━━ Records for processing

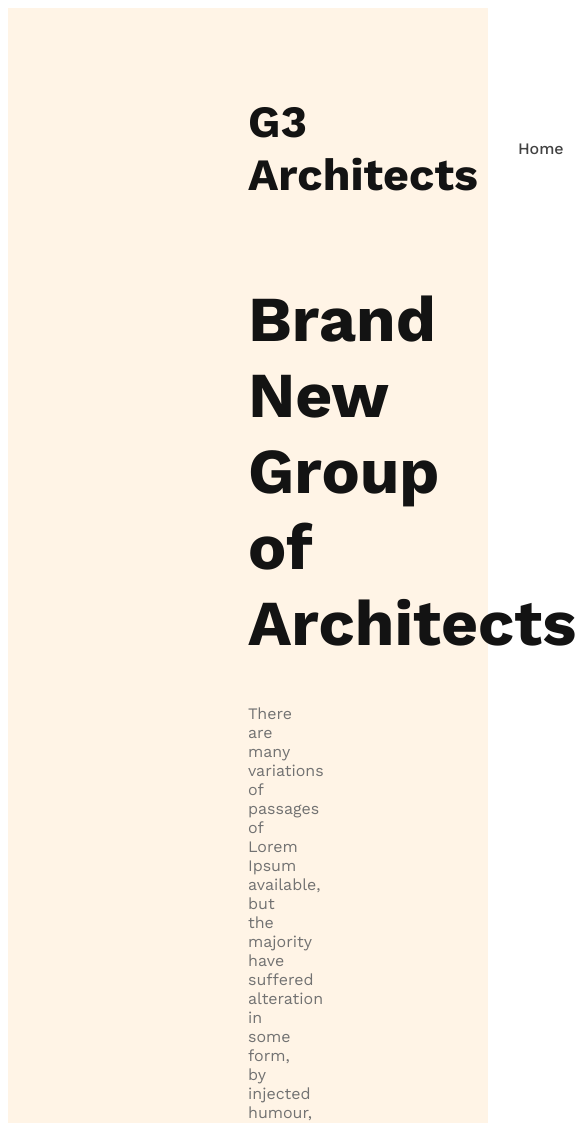
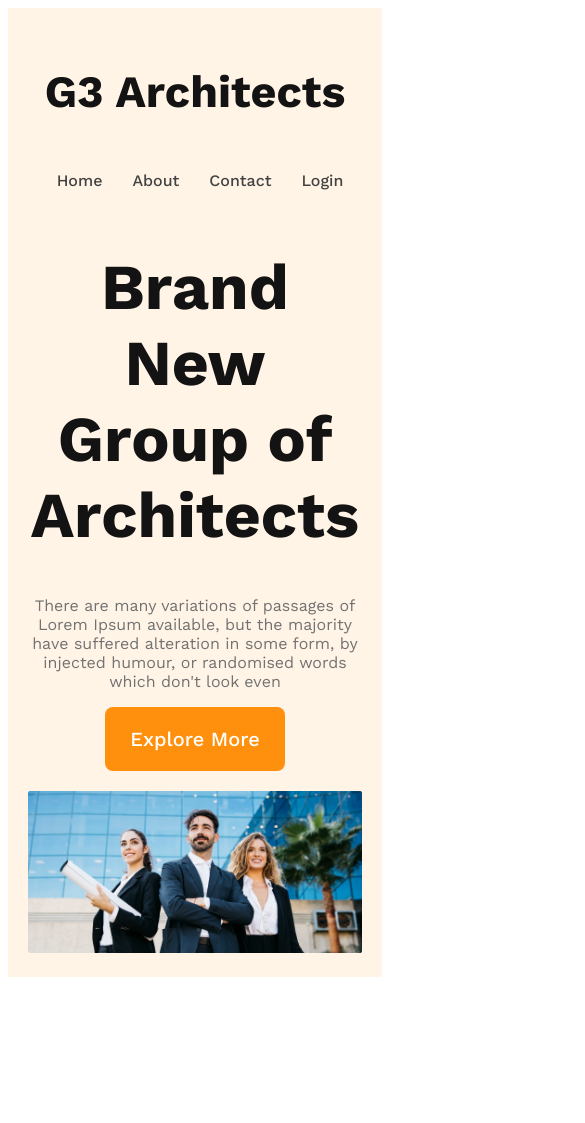
Before and after one commit to aditto11/g3-architect-website, a plain HTML site: page index.html in a window 390 px wide. Shown: the top 1123 px of the page, 585 px wide, since content can reach past the window. After the commit the page ends 985 px from the top, so only its background shows below. Drawn offline with nearby package versions, Linux system fonts and the light colour scheme.

Commit message:
finished the header section with responsive for small and medium devices

```diff
--- a/style/architect.css
+++ b/style/architect.css
@@ -8,9 +8,17 @@
     font-family: 'Work Sans', sans-serif;
 }
 
-.btn-primary{
+.btn-primary {
+    border-radius: 8px;
+    color: #FFF;
+    font-size: 1.25rem;
+    background-color: #FF900E;
+    padding: 20px 25px;
+    font-weight: 500;
+    cursor: pointer;
+    border: 0;
+}
 
-}
 /* header styles */
 header {
     background: rgba(255, 144, 14, 0.10);
@@ -34,7 +42,7 @@ nav>ul {
 }
 
 nav li {
-    display: flex;
+    list-style: none;
     margin-right: 30px;
     font-weight: 500;
     font-size: 1rem;
@@ -46,16 +54,47 @@ nav li a {
 }
 
 /* banner style */
-.banner-content{
+.banner-content {
     text-align: center;
     max-width: 800px;
     margin: 0 auto;
 }
-.banner-title{
+
+.banner-title {
     font-size: 4rem;
     font-weight: 700px;
     color: #131313;
 }
-.banner-description{
+
+.banner-description {
     color: #727272;
 }
+
+.banner img {
+    margin-top: 20px;
+    width: 100%;
+}
+
+/* Responsive media query */
+
+/* mobile or small devices */
+@media screen and (max-width:576px) {
+    header {
+        padding: 20px;
+    }
+
+    nav {
+        flex-direction: column;
+    }
+}
+
+/* tablet or medium devices */
+@media screen and (min-width:576px) and (max-width:992px) {
+    header {
+        padding: 50px;
+    }
+
+    nav {
+        flex-direction: column;
+    }
+}
```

━━━━

Find all lines holding the word "medium" in the records above and copy them.

--- Solution for this task ---
finished the header section with responsive for small and medium devices
+/* tablet or medium devices */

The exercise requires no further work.